■ ABOUT THIS TASK
Set down the whole listing below exactly, without pictures.

BEGIN INFORMATION SHOWN

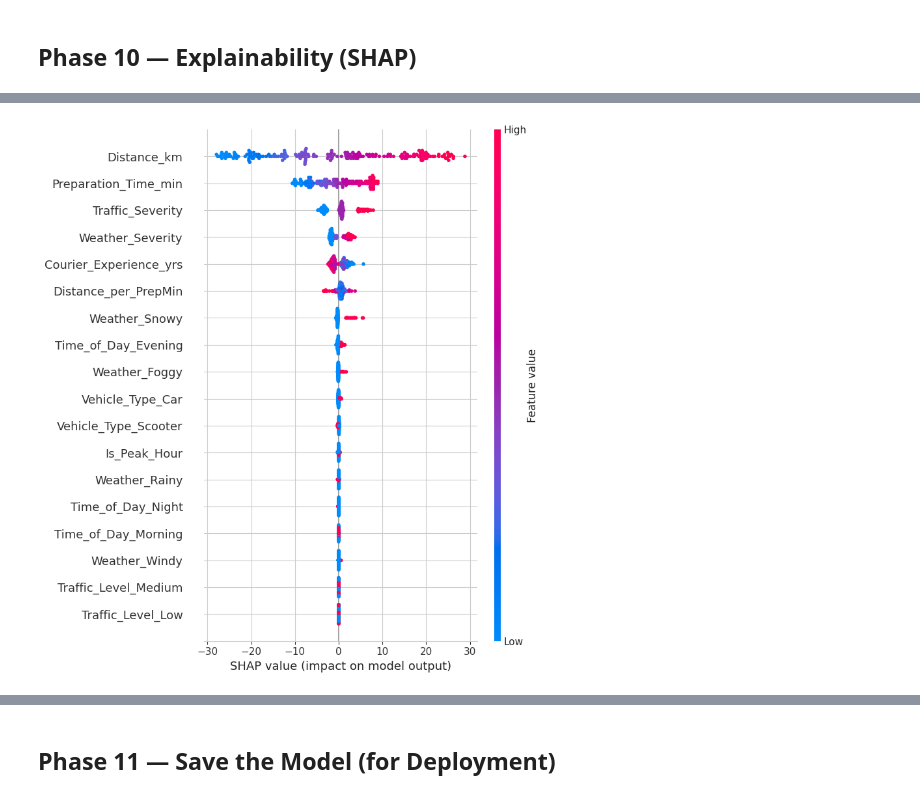
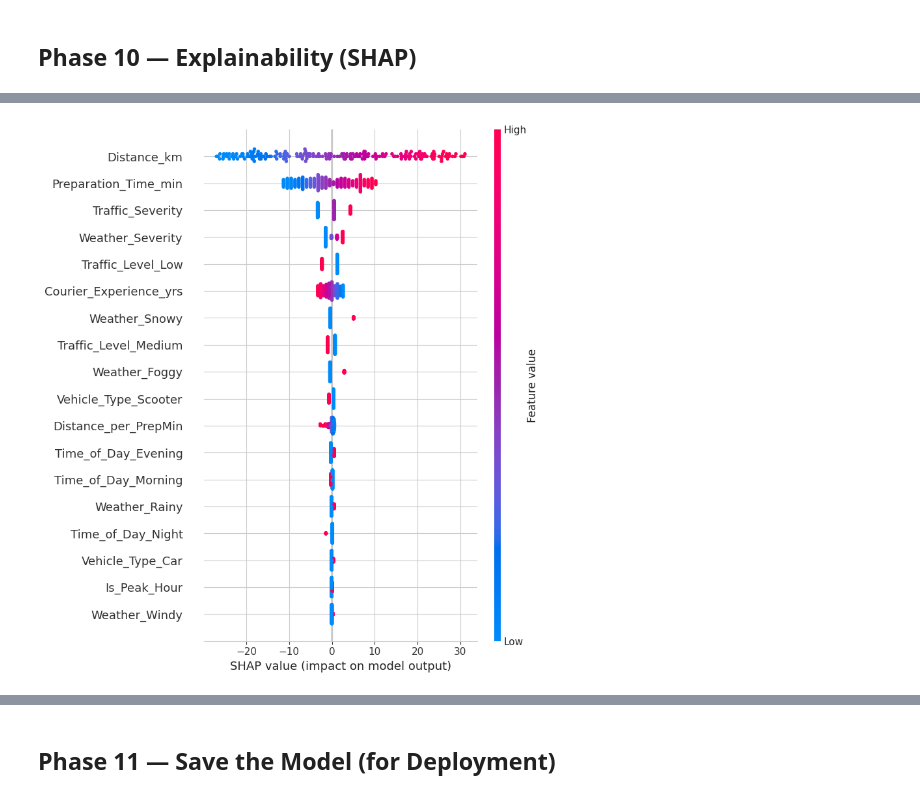
Before and after one commit to Neti-Geethika/food-delivery-time-prediction, a Jupyter notebook: Food_Delivery_Time_Prediction.ipynb, the cells around one changed output, grey strips where cells are left out. Saved outputs shown, nothing was run; the diff lists cells and outputs as text; code cells hidden in the pictures.

```diff
--- a/Food_Delivery_Time_Prediction.ipynb
+++ b/Food_Delivery_Time_Prediction.ipynb
@@ -323,8 +343,12 @@ plt.show()
 # %%
 import shap
 
-explainer = shap.TreeExplainer(final_model)
-shap_values = explainer.shap_values(X_test)
-
-shap.summary_plot(shap_values, X_test, show=True)
+if USES_SCALED_INPUT:
+    explainer = shap.LinearExplainer(final_model, X_train_scaled)
+    shap_values = explainer.shap_values(X_test_scaled)
+    shap.summary_plot(shap_values, X_test, show=True)  # X_test for readable labels, values from scaled input
+else:
+    explainer = shap.TreeExplainer(final_model)
+    shap_values = explainer.shap_values(X_test)
+    shap.summary_plot(shap_values, X_test, show=True)
 # %% [output]
@@ -331,4 +356,4 @@ shap.summary_plot(shap_values, X_test, show=True)
-[figure, old version]
+[figure, new version]
 # %%
 # Bar chart: which feature matters most on average
 shap.summary_plot(shap_values, X_test, plot_type="bar", show=True)
```
Also changed, not shown: parts of 6 cells of this notebook, 3 other files.
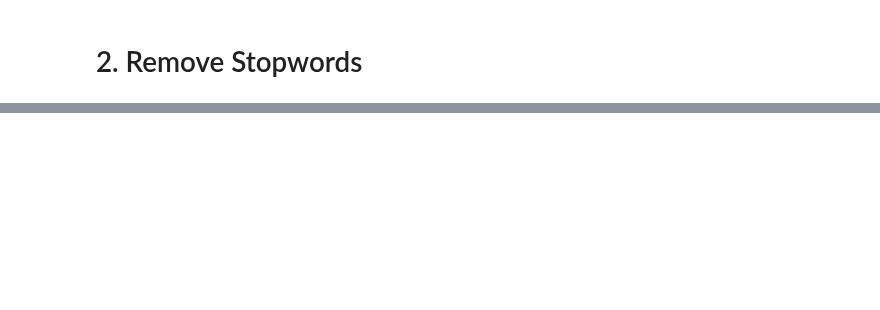
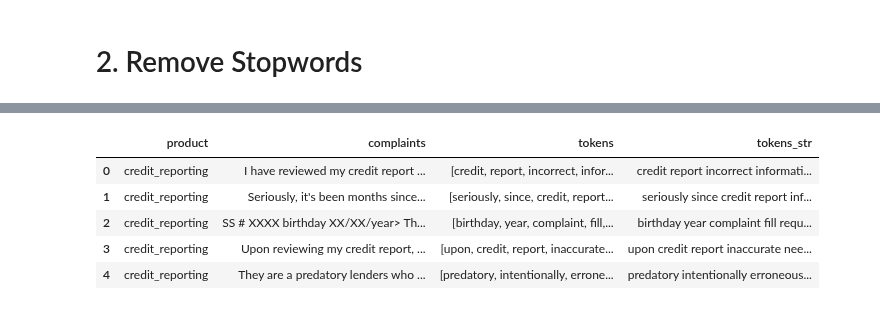
Before and after one commit to MKhant10/Complaint-Analysis, a Jupyter notebook: preprocess.ipynb, the cells around one changed output, grey strips where cells are left out. Cells and saved outputs as stored; diff of their text form; code cells hidden in the pictures; blank space fills up the shorter version.

```diff
--- a/preprocess.ipynb
+++ b/preprocess.ipynb
@@ -205,3 +226,12 @@ df_stratified['tokens'] = df_stratified['tokens'].apply(filter_english)
 # %%
 df_stratified['tokens_str'] = df_stratified['tokens'].apply(lambda x: ' '.join(x))
+# %%
+df_stratified.head()
+# %% [output]
+|  | product | complaints | tokens | tokens_str |
+| 0 | credit_reporting | I have reviewed my credit report ... | [credit, report, incorrect, infor... | credit report incorrect informati... |
+| 1 | credit_reporting | Seriously, it's been months since... | [seriously, since, credit, report... | seriously since credit report inf... |
+| 2 | credit_reporting | SS # XXXX birthday XX/XX/year> Th... | [birthday, year, complaint, fill,... | birthday year complaint fill requ... |
+| 3 | credit_reporting | Upon reviewing my credit report, ... | [upon, credit, report, inaccurate... | upon credit report inaccurate nee... |
+| 4 | credit_reporting | They are a predatory lenders who ... | [predatory, intentionally, errone... | predatory intentionally erroneous... |
 # %%
```
Also changed, not shown: parts of 19 cells of this notebook.
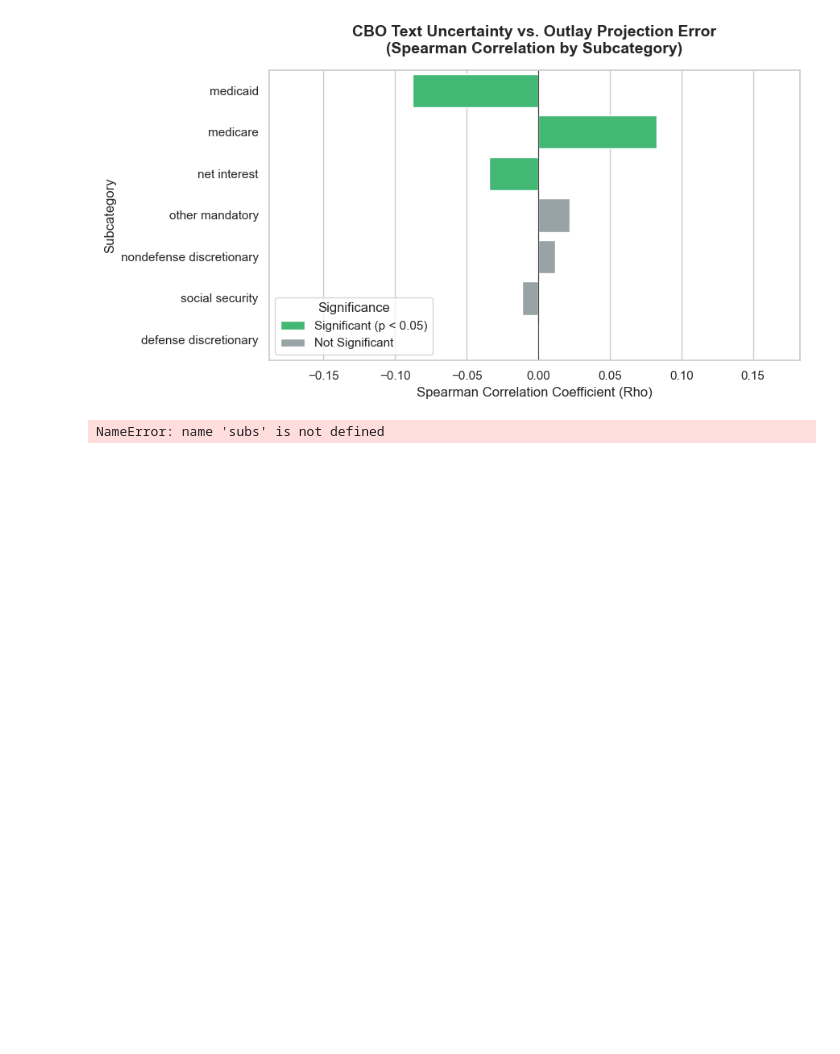
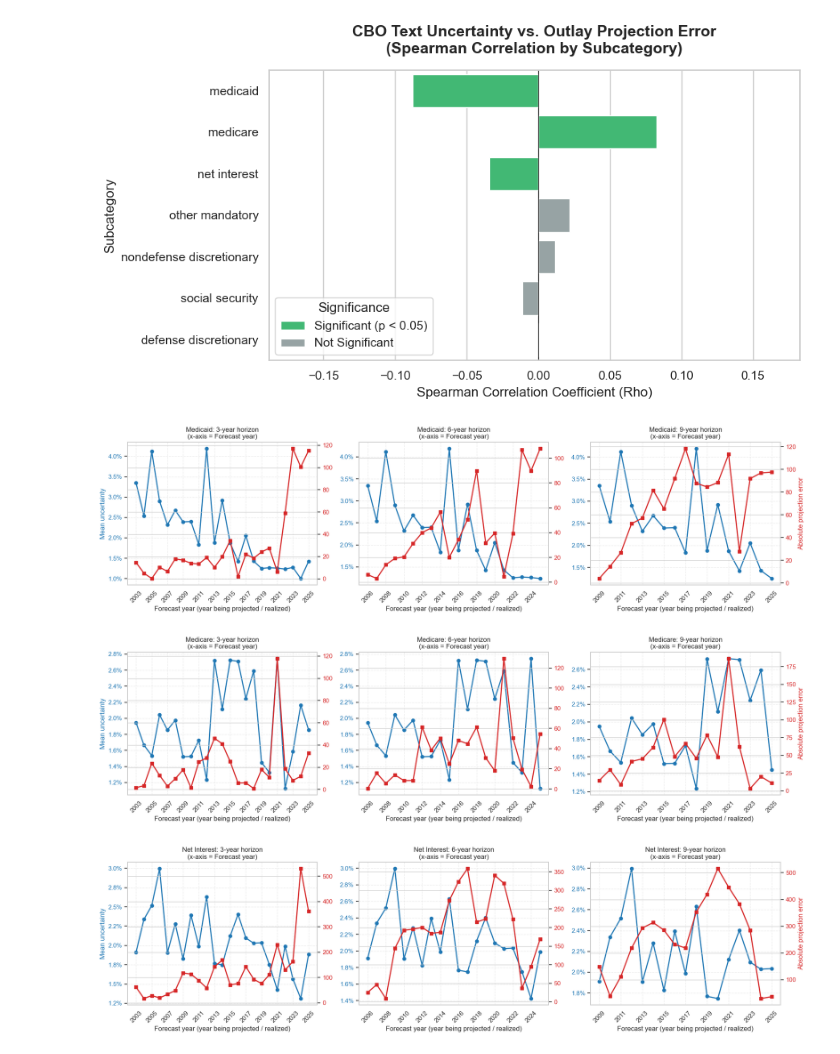
Before and after one commit to tnguye27/projection-uncertainty, a Jupyter notebook: 04_Error_Corr.ipynb, the cells around one changed output. Drawn from its saved outputs; the diff is of its cells as text; code cells hidden in the pictures; blank space fills up the shorter version.

```diff
--- a/04_Error_Corr.ipynb
+++ b/04_Error_Corr.ipynb
@@ -222,6 +223,7 @@ plt.show()
 [figure]
 # %%
 subs = ['medicaid','medicare','net interest']
+horizons = [3,6,9]
 
 def plot_uncertainty_vs_error_by_forecast_year_from_merged(
     merged_df,
@@ -292,31 +294,33 @@ def plot_uncertainty_vs_error_by_forecast_year_from_merged(
         ax.yaxis.set_major_formatter(unc_fmt)
         ax.grid(True, linestyle="--", alpha=0.35)
 
         # X ticks
         years = plot_df["forecast_year"].to_numpy()
         if len(years) > 0:
             start = int(years.min())
             end = int(years.max())
             ax.set_xticks(list(range(start, end + 1, year_tick_step)))
         ax.tick_params(axis="x", rotation=45)
 
         # Right axis: abs error
         ax2 = ax.twinx()
         ax2.plot(plot_df["forecast_year"], plot_df["abs_projection_error"],
                  marker="s", linewidth=2, color="#d62728")
         if i == len(horizons) - 1:
             ax2.set_ylabel("Absolute projection error", color="#d62728")
         ax2.tick_params(axis="y", labelcolor="#d62728")
         ax2.yaxis.set_major_formatter(err_fmt)
 
     plt.tight_layout()
     plt.show()
 
 for sub in subs:
 
     # Medicaid
     plot_uncertainty_vs_error_by_forecast_year_from_merged(
         merged_df=merged_df, program=sub, horizons=horizons, show_uncertainty_as_percent=True
     )
 # %% [output]
-NameError: name 'subs' is not defined
+[figure, added]
+[figure, added]
+[figure, added]
```
Also changed, not shown: parts of 1 cell of this notebook, 1 other file.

END INFORMATION SHOWN

■ WRITTEN SOLUTION
Before and after one commit to Neti-Geethika/food-delivery-time-prediction, a Jupyter notebook: Food_Delivery_Time_Prediction.ipynb, the cells around one changed output, grey strips where cells are left out. Saved outputs shown, nothing was run; the diff lists cells and outputs as text; code cells hidden in the pictures.

```diff
--- a/Food_Delivery_Time_Prediction.ipynb
+++ b/Food_Delivery_Time_Prediction.ipynb
@@ -323,8 +343,12 @@ plt.show()
 # %%
 import shap
 
-explainer = shap.TreeExplainer(final_model)
-shap_values = explainer.shap_values(X_test)
-
-shap.summary_plot(shap_values, X_test, show=True)
+if USES_SCALED_INPUT:
+    explainer = shap.LinearExplainer(final_model, X_train_scaled)
+    shap_values = explainer.shap_values(X_test_scaled)
+    shap.summary_plot(shap_values, X_test, show=True)  # X_test for readable labels, values from scaled input
+else:
+    explainer = shap.TreeExplainer(final_model)
+    shap_values = explainer.shap_values(X_test)
+    shap.summary_plot(shap_values, X_test, show=True)
 # %% [output]
@@ -331,4 +356,4 @@ shap.summary_plot(shap_values, X_test, show=True)
-[figure, old version]
+[figure, new version]
 # %%
 # Bar chart: which feature matters most on average
 shap.summary_plot(shap_values, X_test, plot_type="bar", show=True)
```
Also changed, not shown: parts of 6 cells of this notebook, 3 other files.
Before and after one commit to MKhant10/Complaint-Analysis, a Jupyter notebook: preprocess.ipynb, the cells around one changed output, grey strips where cells are left out. Cells and saved outputs as stored; diff of their text form; code cells hidden in the pictures; blank space fills up the shorter version.

```diff
--- a/preprocess.ipynb
+++ b/preprocess.ipynb
@@ -205,3 +226,12 @@ df_stratified['tokens'] = df_stratified['tokens'].apply(filter_english)
 # %%
 df_stratified['tokens_str'] = df_stratified['tokens'].apply(lambda x: ' '.join(x))
+# %%
+df_stratified.head()
+# %% [output]
+|  | product | complaints | tokens | tokens_str |
+| 0 | credit_reporting | I have reviewed my credit report ... | [credit, report, incorrect, infor... | credit report incorrect informati... |
+| 1 | credit_reporting | Seriously, it's been months since... | [seriously, since, credit, report... | seriously since credit report inf... |
+| 2 | credit_reporting | SS # XXXX birthday XX/XX/year> Th... | [birthday, year, complaint, fill,... | birthday year complaint fill requ... |
+| 3 | credit_reporting | Upon reviewing my credit report, ... | [upon, credit, report, inaccurate... | upon credit report inaccurate nee... |
+| 4 | credit_reporting | They are a predatory lenders who ... | [predatory, intentionally, errone... | predatory intentionally erroneous... |
 # %%
```
Also changed, not shown: parts of 19 cells of this notebook.
Before and after one commit to tnguye27/projection-uncertainty, a Jupyter notebook: 04_Error_Corr.ipynb, the cells around one changed output. Drawn from its saved outputs; the diff is of its cells as text; code cells hidden in the pictures; blank space fills up the shorter version.

```diff
--- a/04_Error_Corr.ipynb
+++ b/04_Error_Corr.ipynb
@@ -222,6 +223,7 @@ plt.show()
 [figure]
 # %%
 subs = ['medicaid','medicare','net interest']
+horizons = [3,6,9]
 
 def plot_uncertainty_vs_error_by_forecast_year_from_merged(
     merged_df,
@@ -292,31 +294,33 @@ def plot_uncertainty_vs_error_by_forecast_year_from_merged(
         ax.yaxis.set_major_formatter(unc_fmt)
         ax.grid(True, linestyle="--", alpha=0.35)
 
         # X ticks
         years = plot_df["forecast_year"].to_numpy()
         if len(years) > 0:
             start = int(years.min())
             end = int(years.max())
             ax.set_xticks(list(range(start, end + 1, year_tick_step)))
         ax.tick_params(axis="x", rotation=45)
 
         # Right axis: abs error
         ax2 = ax.twinx()
         ax2.plot(plot_df["forecast_year"], plot_df["abs_projection_error"],
                  marker="s", linewidth=2, color="#d62728")
         if i == len(horizons) - 1:
             ax2.set_ylabel("Absolute projection error", color="#d62728")
         ax2.tick_params(axis="y", labelcolor="#d62728")
         ax2.yaxis.set_major_formatter(err_fmt)
 
     plt.tight_layout()
     plt.show()
 
 for sub in subs:
 
     # Medicaid
     plot_uncertainty_vs_error_by_forecast_year_from_merged(
         merged_df=merged_df, program=sub, horizons=horizons, show_uncertainty_as_percent=True
     )
 # %% [output]
-NameError: name 'subs' is not defined
+[figure, added]
+[figure, added]
+[figure, added]
```
Also changed, not shown: parts of 1 cell of this notebook, 1 other file.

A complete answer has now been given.